## What this task involves
Look for "emisión" in every line of the listing. Copy the lines that have it.
# # # # #
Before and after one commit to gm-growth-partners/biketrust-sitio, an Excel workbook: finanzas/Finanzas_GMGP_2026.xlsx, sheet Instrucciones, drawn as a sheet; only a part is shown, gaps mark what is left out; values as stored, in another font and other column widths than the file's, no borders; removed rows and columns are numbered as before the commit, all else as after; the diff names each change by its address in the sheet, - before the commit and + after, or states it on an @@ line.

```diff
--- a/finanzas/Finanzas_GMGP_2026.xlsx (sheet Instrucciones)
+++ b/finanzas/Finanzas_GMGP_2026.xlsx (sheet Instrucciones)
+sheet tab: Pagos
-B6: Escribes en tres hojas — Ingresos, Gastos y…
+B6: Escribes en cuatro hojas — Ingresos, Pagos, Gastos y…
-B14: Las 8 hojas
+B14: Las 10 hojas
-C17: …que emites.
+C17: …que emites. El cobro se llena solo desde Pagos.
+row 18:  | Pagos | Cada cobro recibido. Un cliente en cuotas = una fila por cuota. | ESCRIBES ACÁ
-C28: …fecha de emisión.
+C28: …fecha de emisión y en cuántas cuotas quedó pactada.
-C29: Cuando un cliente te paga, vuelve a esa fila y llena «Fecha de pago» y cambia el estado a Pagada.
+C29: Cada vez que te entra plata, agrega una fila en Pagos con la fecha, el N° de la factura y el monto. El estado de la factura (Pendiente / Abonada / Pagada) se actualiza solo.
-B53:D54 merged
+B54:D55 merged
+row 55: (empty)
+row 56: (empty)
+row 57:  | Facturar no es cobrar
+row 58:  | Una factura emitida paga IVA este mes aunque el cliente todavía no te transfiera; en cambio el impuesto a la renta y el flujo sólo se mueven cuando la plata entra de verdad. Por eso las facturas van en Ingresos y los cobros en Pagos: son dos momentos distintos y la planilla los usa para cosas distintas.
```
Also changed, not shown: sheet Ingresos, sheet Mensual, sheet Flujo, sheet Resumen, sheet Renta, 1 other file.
# # # # #
## Solution for this exercise
-C28: …fecha de emisión.
+C28: …fecha de emisión y en cuántas cuotas quedó pactada.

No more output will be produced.